(KRON) — California’s reservoirs had incredible transformations this winter as atmospheric rivers soaked the state with rainwater.
Impressive new data released by the California Department of Water Resources on Wednesday shows the state’s second-biggest reservoir, Lake Oroville, is currently at 83% capacity, with 2.9 million acre-feet of water. The largest reservoir in the state, Lake Shasta, is at 85% capacity.
San Luis Reservoir near Gilroy is up to the brim, at 99% capacity, while Cachuma Reservoir in Santa Barbara County is at 98% capacity.
The Department of Water Resources wrote Tuesday, “Storms California has experienced this year have led to one of the largest snowpacks on record. While these winter storms have helped the snowpack and reservoirs, we’re preparing with local agencies for the upcoming Spring snowmelt season.”
Reservoirs look dramatically different this April compared to the past three years, when a severe drought left the state parched for water. California relies on the arrival of winter atmospheric rivers as its annual water source.

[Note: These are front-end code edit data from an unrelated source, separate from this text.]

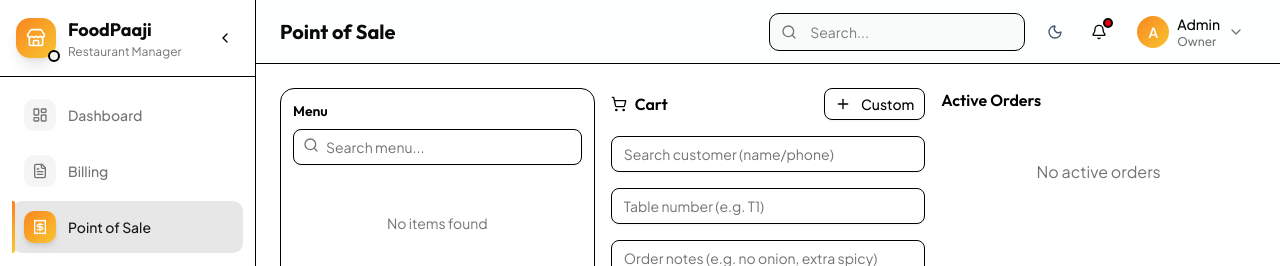
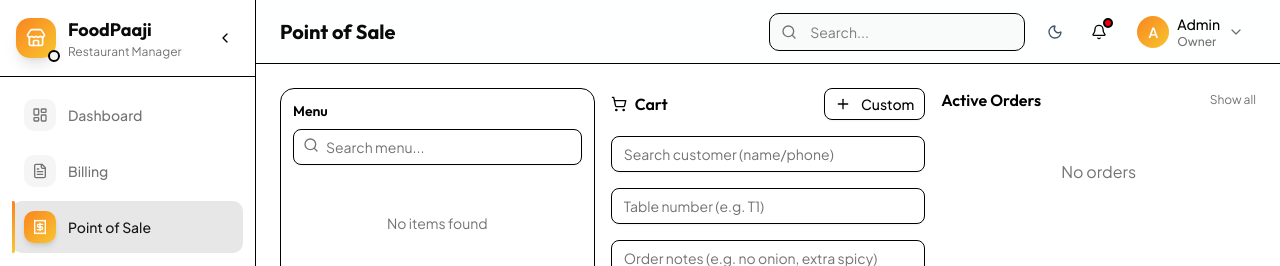
Before and after one commit to The-Thought-Magician/foodpaaji, a Next.js app in the folder app/: page /pos in a window 1280 px wide. Shown: the top 266 px of the page. Built offline with nearby package versions, Linux system fonts and the light colour scheme.

Commit message:
Add show all/active toggle for POS orders panel

```diff
--- a/app/src/views/pos-view.tsx
+++ b/app/src/views/pos-view.tsx
@@ -72,6 +72,7 @@ export function PosView() {
   const [showConvert, setShowConvert] = useState<Order | null>(null)
   const [taxPercent, setTaxPercent] = useState(() => getSettings().default_tax_percent)
   const [discountPercent, setDiscountPercent] = useState(0)
+  const [showAllOrders, setShowAllOrders] = useState(false)
 
   const loadOrders = useCallback(async () => {
     try {
@@ -85,10 +86,8 @@ export function PosView() {
   const searchCustomers = async (q: string) => {
     setCustomerSearch(q)
     if (!q.trim()) { setCustomerResults([]); return }
-    try {
-      const res = await invoke<{ success: boolean; data?: Customer[] }>('get_customers', { search: q, limit: 5 })
-      if (res.success && res.data) setCustomerResults(res.data)
-    } catch (e) { console.error(e) }
+    const res = await invoke<{ success: boolean; data?: Customer[] }>('get_customers', { search: q, limit: 5 }).catch(() => null)
+    if (res?.success && res.data) setCustomerResults(res.data)
   }
 
   const addItem = () => setCart([...cart, { item_name: '', quantity: 1, unit_price: 0 }])
@@ -229,9 +228,9 @@ export function PosView() {
       </div>
 
       <div className="flex flex-col space-y-4 overflow-hidden">
-        <h3 className="font-semibold">Active Orders</h3>
+        <div className="flex items-center justify-between"><h3 className="font-semibold">{showAllOrders ? 'All Orders' : 'Active Orders'}</h3><button className="text-xs text-muted-foreground hover:text-foreground" onClick={() => setShowAllOrders(v => !v)}>{showAllOrders ? 'Active only' : 'Show all'}</button></div>
         <div className="flex-1 overflow-y-auto space-y-2">
-          {orders.filter(o => o.status !== 'served' && o.status !== 'cancelled').map(order => (
+          {(showAllOrders ? orders : orders.filter(o => o.status !== 'served' && o.status !== 'cancelled')).map(order => (
             <Card key={order.id} className="card-hover">
               <CardContent className="p-4">
                 <div className="flex items-center justify-between mb-2">
@@ -251,9 +250,7 @@ export function PosView() {
               </CardContent>
             </Card>
           ))}
-          {orders.filter(o => o.status !== 'served' && o.status !== 'cancelled').length === 0 && (
-            <p className="text-center text-muted-foreground py-8">No active orders</p>
-          )}
+          {(showAllOrders ? orders : orders.filter(o => o.status !== 'served' && o.status !== 'cancelled')).length === 0 && <p className="text-center text-muted-foreground py-8">No orders</p>}
         </div>
       </div>
 
```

This winter, the state was drenched by more than a dozen.
Reservoir storage statewide is 107 percent of average for April.

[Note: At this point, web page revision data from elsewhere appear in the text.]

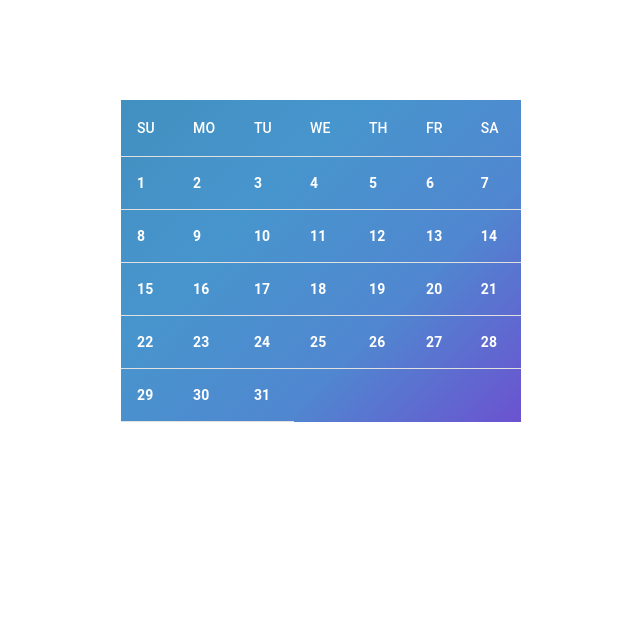
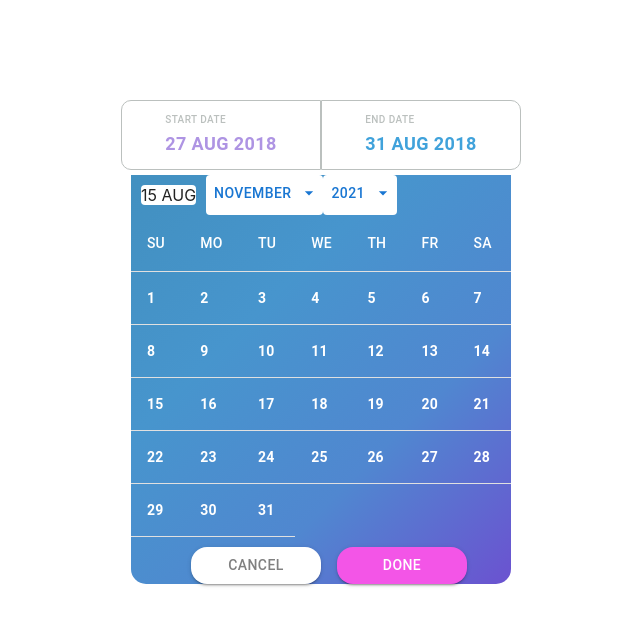
Before and after one commit to ioanamoflic/webML_frontend, a React (Create React App) app in the folder project/: page /calendar in a window 1280 px wide. Shown: the top 626 px of the page, without its empty margins (79-719 px from the left). Built offline with nearby package versions, Linux system fonts and the light colour scheme.

Commit message:
Chosen dates component + put things together

```diff
--- a/project/src/components/DatePicker/calendar.js
+++ b/project/src/components/DatePicker/calendar.js
@@ -6,6 +6,10 @@ import TableCell from '@mui/material/TableCell';
 import TableContainer from '@mui/material/TableContainer';
 import TableHead from '@mui/material/TableHead';
 import TableRow from '@mui/material/TableRow';
+import CurrentDate from "./currentDate";
+import ButtonGroupComponent from "./buttongroup";
+import ChosenDates from "./chosenDates";
+import Stack from '@mui/material/Stack';
 
 const CALENDAR = [1, 2, 3, 4, 5, 6, 7, 8, 9, 10, 11, 12, 13, 14, 15, 16, 17, 18, 19, 20, 21, 22, 23, 24, 25, 26, 27, 28, 29, 30, 31]
 class Calendar extends Component {
@@ -30,6 +34,9 @@ class Calendar extends Component {
             this.startDate = day;
             this.endDate = null;
         } else {
+            if (this.startDate > day) {
+                [this.startDate, day] = [day, this.startDate];
+            }
             arr = this.state.days;
             arr[this.startDate - 1].style = styles.startCellCircle;
             for (let index = this.startDate; index < day - 1; index++) {
@@ -78,24 +85,40 @@ class Calendar extends Component {
     render() {
         return (
             <div style={styles.calendarClass}>
+                <ChosenDates style={{
+                    width: '430px'
+                }} />
+                <div style={styles.insideCalendar}>
+                    <CurrentDate />
                     <TableContainer>
                         <Table>
                             {this.getHead()}
                             {this.getBody()}
                         </Table>
                     </TableContainer>
+                    <div style={styles.buttonGroup}>
+                        <ButtonGroupComponent />
+                    </div>
+                </div>
             </div>
         );
     }
 }
 export default Calendar;
 
+//styles.css?
 const styles = {
     calendarClass: {
-        background: 'linear-gradient(135deg, #4290c0,#4795cd, #5087d0, #6b52d0)',
         marginLeft: 200,
         marginTop: 100,
-        width: "400px"
+        width: 400,
+    },
+    insideCalendar: {
+        background: 'linear-gradient(135deg, #4290c0,#4795cd, #5087d0, #6b52d0)',
+        borderBottomLeftRadius: "15px",
+        borderBottomRightRadius: "15px",
+        width:"380px",
+        marginLeft:"10px"
     },
     circle: {
         width: "320px",
@@ -122,5 +145,10 @@ const styles = {
     betweenCellCircle: {
         color: 'white',
         background: 'linear-gradient(#D16ADF,#4795cd, #31E6E6, #6b52d0)'
+    },
+    buttonGroup: {
+        marginLeft: "60px",
+        marginTop: "10px",
+        marginBottom: "20px"
     }
 }
--- a/project/src/components/DatePicker/chosenDates.js
+++ b/project/src/components/DatePicker/chosenDates.js
@@ -0,0 +1,83 @@
+import { Component } from "react";
+import { Stack, Paper, Button, stepButtonClasses } from "@mui/material";
+
+class ChosenDates extends Component {
+    constructor(props) {
+        super(props);
+    }
+
+    render() {
+        return (
+            <Stack direction="row" style={{ marginBottom: "5px" }}>
+                <Button disabled="true" variant="outlined" style={styles.leftButton}>
+                    <div style={styles.column}>
+                        <div style={styles.start}>Start date </div>
+                        <div style={styles.leftDate}>27 Aug 2018 </div>
+                    </div>
+                </Button>
+                <Button disabled="true" variant="outlined" style={styles.rightButton}>
+                    <div style={styles.column}>
+                        <div style={styles.end}>End date </div>
+                        <div style={styles.rightDate}>31 Aug 2018 </div>
+                    </div>
+                </Button>
+            </Stack>
+        );
+    }
+}
+
+export default ChosenDates;
+
+const styles = {
+
+    leftButton: {
+        borderTopLeftRadius: "10px",
+        borderBottomLeftRadius: "10px",
+        borderTopRightRadius: "0px",
+        borderBottomRightRadius: "0px",
+        width: "220px",
+        height: "70px",
+        background: "white",
+        borderColor: "#BBC0BE",
+        textAlign: "left",
+        flexDirection: "column"
+    },
+    rightButton: {
+        borderTopRightRadius: "10px",
+        borderBottomRightRadius: "10px",
+        borderTopLeftRadius: "0px",
+        borderBottomLeftRadius: "0px",
+        width: "220px",
+        height: "70px",
+        background: "white",
+        borderColor: "#BBC0BE",
+        textAlign: "left",
+        flexDirection: "column"
+    },
+    start: {
+        fontSize: "10px",
+        textAlign: "left",
+        color: "#BBC0BE"
+    },
+    end:{
+        fontSize: "10px",
+        color: "#BBC0BE"
+    },
+    leftDate:{
+        fontSize: "18px",
+        textAlign: "left",
+        color: "#ae94e3",
+        fontStyle: "bold",
+        fontWeight: "bold"
+    },
+    rightDate:{
+        fontSize: "18px",
+        color: "#40a2db",
+        fontStyle: "bold",
+        fontWeight: "bold"
+    },
+    column: {
+        textAlign: "left",
+        flexDirection: 'column'
+    }
+}
--- a/project/src/components/DatePicker/currentDate.js
+++ b/project/src/components/DatePicker/currentDate.js
@@ -27,7 +27,7 @@ class CurrentDate extends Component {
         const open = Boolean(this.state.anchorEl)
         return (
             <Stack direction="row">
-                <Paper elevation={0} style={{ margin: 10 }} >
+                <Paper elevation={0} style={{ margin: 10}} >
                     15 AUG
                 </Paper>
                 <Paper elevation={0} >
```
Lines whose indentation alone changed are shown as unchanged.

“The real challenge as we move into spring and summer though is flooding, significant flooding, particularly in the Tulare Lake Basin,” said Karla Nemeth, DWR director.

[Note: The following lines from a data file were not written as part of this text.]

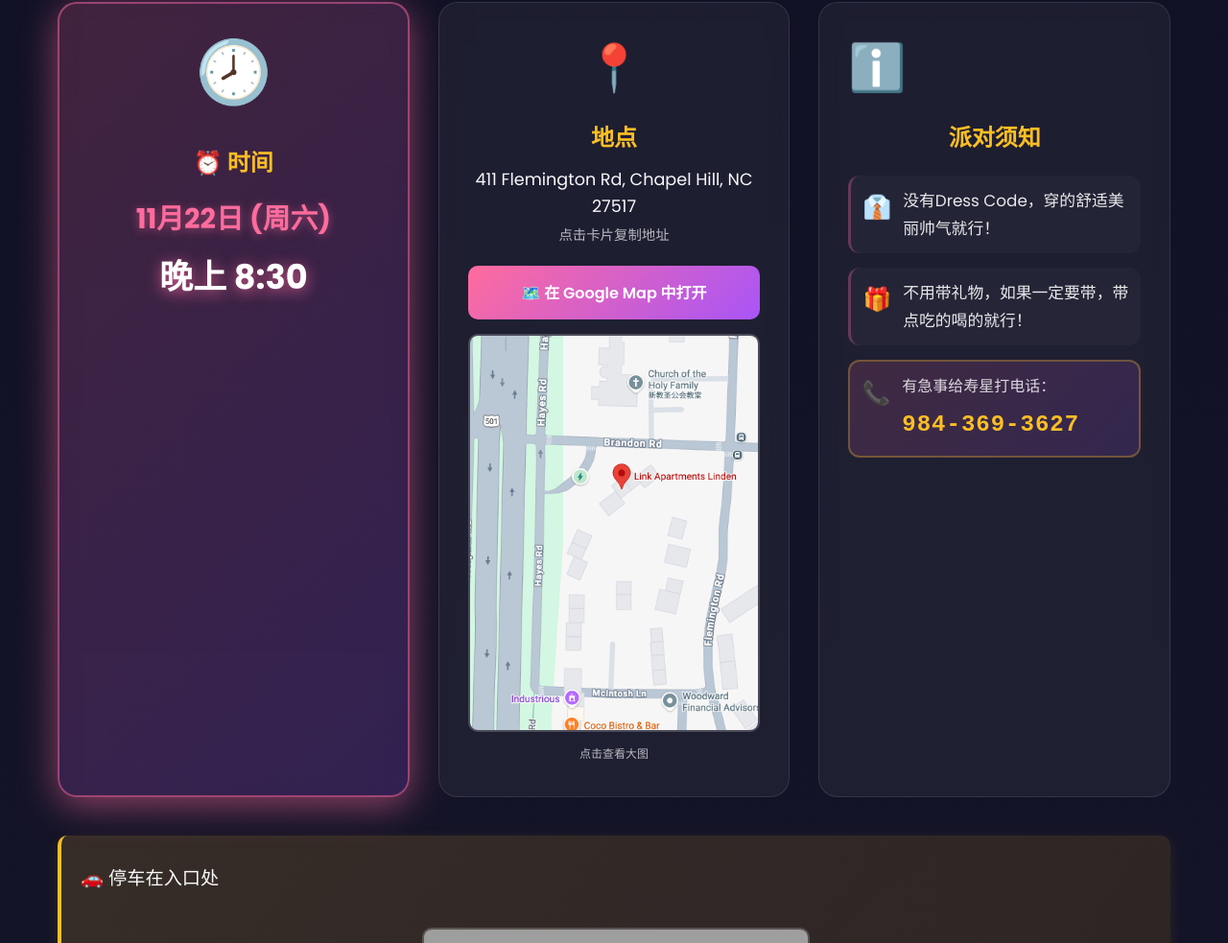
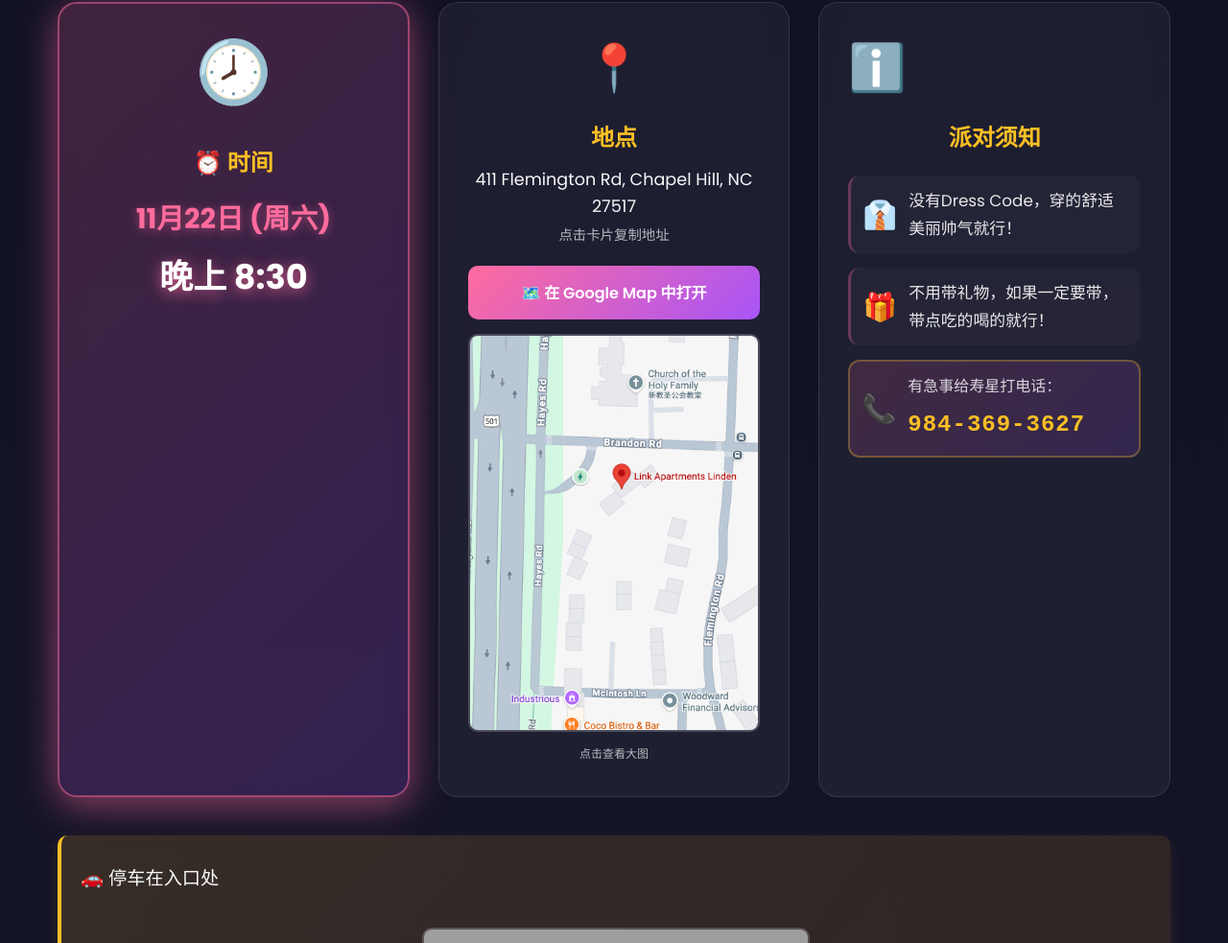
Before and after one commit to Tianlai1122/Tianlai-s-Birthday-Party, a plain HTML site: page frontend/index.html in a window 1280 px wide. Shown: the part 975-1958 px from the top of the page at 96% size. Drawn offline with Linux system fonts and the light colour scheme; no server answers; grey boxes are pictures that could not be loaded.

Commit message:
修复：派对须知的emoji居中对齐

```diff
--- a/frontend/styles.css
+++ b/frontend/styles.css
@@ -435,7 +435,7 @@ body {
 
 .notice-item-inline {
     display: flex;
-    align-items: flex-start;
+    align-items: center;
     gap: 12px;
     padding: 12px;
     background: rgba(255, 255, 255, 0.03);
@@ -451,9 +451,12 @@ body {
 }
 
 .notice-item-inline .notice-icon {
-    font-size: 1.5rem;
+    font-size: 1.8rem;
     flex-shrink: 0;
-    margin-top: 2px;
+    display: flex;
+    align-items: center;
+    justify-content: center;
+    min-width: 2rem;
 }
 
 .notice-item-inline p {
```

The DWR is monitoring lake levels, weather forecasts, and mountain snow levels to optimize operations for flood control, water storage, and environmental protection while also allowing for carryover storage into 2024.
Water managers are releasing water from Lake Oroville at 10,000 cubic feet per second to provide enough storage space for spring snowmelt. Releases are coordinated with the U.S. Army Corps of Engineers and downstream water operators.